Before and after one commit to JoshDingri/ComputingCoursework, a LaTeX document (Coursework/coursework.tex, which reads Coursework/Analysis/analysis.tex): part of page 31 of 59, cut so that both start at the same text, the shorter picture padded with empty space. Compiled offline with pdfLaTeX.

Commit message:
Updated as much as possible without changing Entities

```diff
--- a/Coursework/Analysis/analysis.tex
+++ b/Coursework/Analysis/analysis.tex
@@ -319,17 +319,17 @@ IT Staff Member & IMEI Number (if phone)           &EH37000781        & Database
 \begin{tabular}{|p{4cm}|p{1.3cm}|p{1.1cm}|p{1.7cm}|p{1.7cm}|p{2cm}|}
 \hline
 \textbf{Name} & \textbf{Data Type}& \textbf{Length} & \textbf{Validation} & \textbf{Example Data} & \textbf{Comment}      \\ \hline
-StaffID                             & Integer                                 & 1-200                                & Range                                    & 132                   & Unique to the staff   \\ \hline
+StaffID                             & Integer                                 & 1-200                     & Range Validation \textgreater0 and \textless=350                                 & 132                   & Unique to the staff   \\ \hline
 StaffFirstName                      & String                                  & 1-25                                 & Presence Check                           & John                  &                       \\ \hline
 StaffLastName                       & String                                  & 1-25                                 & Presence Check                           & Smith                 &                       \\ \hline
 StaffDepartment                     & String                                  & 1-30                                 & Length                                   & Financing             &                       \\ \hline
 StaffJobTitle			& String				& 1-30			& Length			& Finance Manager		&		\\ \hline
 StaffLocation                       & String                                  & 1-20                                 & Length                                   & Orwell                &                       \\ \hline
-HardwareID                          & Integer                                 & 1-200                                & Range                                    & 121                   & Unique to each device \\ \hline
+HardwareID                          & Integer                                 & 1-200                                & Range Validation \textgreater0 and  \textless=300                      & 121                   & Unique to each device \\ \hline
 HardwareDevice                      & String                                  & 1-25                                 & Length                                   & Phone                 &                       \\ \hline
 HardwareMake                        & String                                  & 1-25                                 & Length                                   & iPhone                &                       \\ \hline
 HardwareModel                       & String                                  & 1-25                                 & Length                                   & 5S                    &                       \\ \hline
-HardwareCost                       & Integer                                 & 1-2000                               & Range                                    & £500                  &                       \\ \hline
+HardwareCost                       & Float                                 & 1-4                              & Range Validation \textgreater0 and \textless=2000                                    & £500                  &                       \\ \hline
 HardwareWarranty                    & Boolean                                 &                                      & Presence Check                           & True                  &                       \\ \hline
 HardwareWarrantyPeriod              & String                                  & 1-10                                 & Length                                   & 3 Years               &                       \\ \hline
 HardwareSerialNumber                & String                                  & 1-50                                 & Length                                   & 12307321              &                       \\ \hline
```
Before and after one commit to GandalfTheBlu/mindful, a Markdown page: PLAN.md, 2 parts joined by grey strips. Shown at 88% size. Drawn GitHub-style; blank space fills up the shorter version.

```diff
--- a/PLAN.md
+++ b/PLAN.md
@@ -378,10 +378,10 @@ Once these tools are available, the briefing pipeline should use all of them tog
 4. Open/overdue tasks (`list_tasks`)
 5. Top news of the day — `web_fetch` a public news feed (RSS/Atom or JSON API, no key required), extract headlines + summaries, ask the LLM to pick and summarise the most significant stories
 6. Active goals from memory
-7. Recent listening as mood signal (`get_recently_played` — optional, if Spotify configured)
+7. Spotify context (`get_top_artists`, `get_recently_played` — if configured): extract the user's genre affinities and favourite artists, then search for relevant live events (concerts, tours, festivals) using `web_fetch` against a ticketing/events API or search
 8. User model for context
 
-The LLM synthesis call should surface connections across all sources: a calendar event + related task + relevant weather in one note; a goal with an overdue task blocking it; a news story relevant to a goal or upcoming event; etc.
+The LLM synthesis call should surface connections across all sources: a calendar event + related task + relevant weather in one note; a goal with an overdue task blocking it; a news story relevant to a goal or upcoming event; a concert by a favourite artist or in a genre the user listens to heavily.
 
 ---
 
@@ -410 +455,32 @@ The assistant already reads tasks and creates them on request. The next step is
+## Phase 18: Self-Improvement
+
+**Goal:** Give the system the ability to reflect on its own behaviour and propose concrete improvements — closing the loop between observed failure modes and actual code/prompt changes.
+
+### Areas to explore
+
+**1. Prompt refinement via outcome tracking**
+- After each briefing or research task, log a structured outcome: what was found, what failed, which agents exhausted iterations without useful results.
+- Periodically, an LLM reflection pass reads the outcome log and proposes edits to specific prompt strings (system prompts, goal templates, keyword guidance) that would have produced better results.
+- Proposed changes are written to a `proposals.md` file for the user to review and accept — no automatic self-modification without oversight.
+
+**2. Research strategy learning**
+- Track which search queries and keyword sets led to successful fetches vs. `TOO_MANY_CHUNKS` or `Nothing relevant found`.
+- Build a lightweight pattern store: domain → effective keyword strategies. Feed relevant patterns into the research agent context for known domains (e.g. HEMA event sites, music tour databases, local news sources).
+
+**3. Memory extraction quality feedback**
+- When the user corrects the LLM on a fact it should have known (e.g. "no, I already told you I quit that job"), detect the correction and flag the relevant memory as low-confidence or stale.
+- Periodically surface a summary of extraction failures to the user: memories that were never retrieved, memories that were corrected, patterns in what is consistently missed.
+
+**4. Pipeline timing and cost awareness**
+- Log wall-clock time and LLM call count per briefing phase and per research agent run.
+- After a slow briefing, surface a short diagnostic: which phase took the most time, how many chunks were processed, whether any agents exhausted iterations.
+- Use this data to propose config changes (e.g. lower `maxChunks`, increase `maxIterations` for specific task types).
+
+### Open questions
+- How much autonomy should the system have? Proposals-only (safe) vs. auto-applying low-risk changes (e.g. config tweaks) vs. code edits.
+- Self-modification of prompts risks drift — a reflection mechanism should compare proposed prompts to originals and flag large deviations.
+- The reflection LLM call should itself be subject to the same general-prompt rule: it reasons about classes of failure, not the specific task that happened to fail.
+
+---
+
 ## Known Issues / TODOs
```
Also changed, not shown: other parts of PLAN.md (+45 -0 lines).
________________
What the task requires - All of the data above needs to be retyped exactly, with each line as it stands.

Result of the task -
Before and after one commit to JoshDingri/ComputingCoursework, a LaTeX document (Coursework/coursework.tex, which reads Coursework/Analysis/analysis.tex): part of page 31 of 59, cut so that both start at the same text, the shorter picture padded with empty space. Compiled offline with pdfLaTeX.

Commit message:
Updated as much as possible without changing Entities

```diff
--- a/Coursework/Analysis/analysis.tex
+++ b/Coursework/Analysis/analysis.tex
@@ -319,17 +319,17 @@ IT Staff Member & IMEI Number (if phone)           &EH37000781        & Database
 \begin{tabular}{|p{4cm}|p{1.3cm}|p{1.1cm}|p{1.7cm}|p{1.7cm}|p{2cm}|}
 \hline
 \textbf{Name} & \textbf{Data Type}& \textbf{Length} & \textbf{Validation} & \textbf{Example Data} & \textbf{Comment}      \\ \hline
-StaffID                             & Integer                                 & 1-200                                & Range                                    & 132                   & Unique to the staff   \\ \hline
+StaffID                             & Integer                                 & 1-200                     & Range Validation \textgreater0 and \textless=350                                 & 132                   & Unique to the staff   \\ \hline
 StaffFirstName                      & String                                  & 1-25                                 & Presence Check                           & John                  &                       \\ \hline
 StaffLastName                       & String                                  & 1-25                                 & Presence Check                           & Smith                 &                       \\ \hline
 StaffDepartment                     & String                                  & 1-30                                 & Length                                   & Financing             &                       \\ \hline
 StaffJobTitle			& String				& 1-30			& Length			& Finance Manager		&		\\ \hline
 StaffLocation                       & String                                  & 1-20                                 & Length                                   & Orwell                &                       \\ \hline
-HardwareID                          & Integer                                 & 1-200                                & Range                                    & 121                   & Unique to each device \\ \hline
+HardwareID                          & Integer                                 & 1-200                                & Range Validation \textgreater0 and  \textless=300                      & 121                   & Unique to each device \\ \hline
 HardwareDevice                      & String                                  & 1-25                                 & Length                                   & Phone                 &                       \\ \hline
 HardwareMake                        & String                                  & 1-25                                 & Length                                   & iPhone                &                       \\ \hline
 HardwareModel                       & String                                  & 1-25                                 & Length                                   & 5S                    &                       \\ \hline
-HardwareCost                       & Integer                                 & 1-2000                               & Range                                    & £500                  &                       \\ \hline
+HardwareCost                       & Float                                 & 1-4                              & Range Validation \textgreater0 and \textless=2000                                    & £500                  &                       \\ \hline
 HardwareWarranty                    & Boolean                                 &                                      & Presence Check                           & True                  &                       \\ \hline
 HardwareWarrantyPeriod              & String                                  & 1-10                                 & Length                                   & 3 Years               &                       \\ \hline
 HardwareSerialNumber                & String                                  & 1-50                                 & Length                                   & 12307321              &                       \\ \hline
```
Before and after one commit to GandalfTheBlu/mindful, a Markdown page: PLAN.md, 2 parts joined by grey strips. Shown at 88% size. Drawn GitHub-style; blank space fills up the shorter version.

```diff
--- a/PLAN.md
+++ b/PLAN.md
@@ -378,10 +378,10 @@ Once these tools are available, the briefing pipeline should use all of them tog
 4. Open/overdue tasks (`list_tasks`)
 5. Top news of the day — `web_fetch` a public news feed (RSS/Atom or JSON API, no key required), extract headlines + summaries, ask the LLM to pick and summarise the most significant stories
 6. Active goals from memory
-7. Recent listening as mood signal (`get_recently_played` — optional, if Spotify configured)
+7. Spotify context (`get_top_artists`, `get_recently_played` — if configured): extract the user's genre affinities and favourite artists, then search for relevant live events (concerts, tours, festivals) using `web_fetch` against a ticketing/events API or search
 8. User model for context
 
-The LLM synthesis call should surface connections across all sources: a calendar event + related task + relevant weather in one note; a goal with an overdue task blocking it; a news story relevant to a goal or upcoming event; etc.
+The LLM synthesis call should surface connections across all sources: a calendar event + related task + relevant weather in one note; a goal with an overdue task blocking it; a news story relevant to a goal or upcoming event; a concert by a favourite artist or in a genre the user listens to heavily.
 
 ---
 
@@ -410 +455,32 @@ The assistant already reads tasks and creates them on request. The next step is
+## Phase 18: Self-Improvement
+
+**Goal:** Give the system the ability to reflect on its own behaviour and propose concrete improvements — closing the loop between observed failure modes and actual code/prompt changes.
+
+### Areas to explore
+
+**1. Prompt refinement via outcome tracking**
+- After each briefing or research task, log a structured outcome: what was found, what failed, which agents exhausted iterations without useful results.
+- Periodically, an LLM reflection pass reads the outcome log and proposes edits to specific prompt strings (system prompts, goal templates, keyword guidance) that would have produced better results.
+- Proposed changes are written to a `proposals.md` file for the user to review and accept — no automatic self-modification without oversight.
+
+**2. Research strategy learning**
+- Track which search queries and keyword sets led to successful fetches vs. `TOO_MANY_CHUNKS` or `Nothing relevant found`.
+- Build a lightweight pattern store: domain → effective keyword strategies. Feed relevant patterns into the research agent context for known domains (e.g. HEMA event sites, music tour databases, local news sources).
+
+**3. Memory extraction quality feedback**
+- When the user corrects the LLM on a fact it should have known (e.g. "no, I already told you I quit that job"), detect the correction and flag the relevant memory as low-confidence or stale.
+- Periodically surface a summary of extraction failures to the user: memories that were never retrieved, memories that were corrected, patterns in what is consistently missed.
+
+**4. Pipeline timing and cost awareness**
+- Log wall-clock time and LLM call count per briefing phase and per research agent run.
+- After a slow briefing, surface a short diagnostic: which phase took the most time, how many chunks were processed, whether any agents exhausted iterations.
+- Use this data to propose config changes (e.g. lower `maxChunks`, increase `maxIterations` for specific task types).
+
+### Open questions
+- How much autonomy should the system have? Proposals-only (safe) vs. auto-applying low-risk changes (e.g. config tweaks) vs. code edits.
+- Self-modification of prompts risks drift — a reflection mechanism should compare proposed prompts to originals and flag large deviations.
+- The reflection LLM call should itself be subject to the same general-prompt rule: it reasons about classes of failure, not the specific task that happened to fail.
+
+---
+
 ## Known Issues / TODOs
```
Also changed, not shown: other parts of PLAN.md (+45 -0 lines).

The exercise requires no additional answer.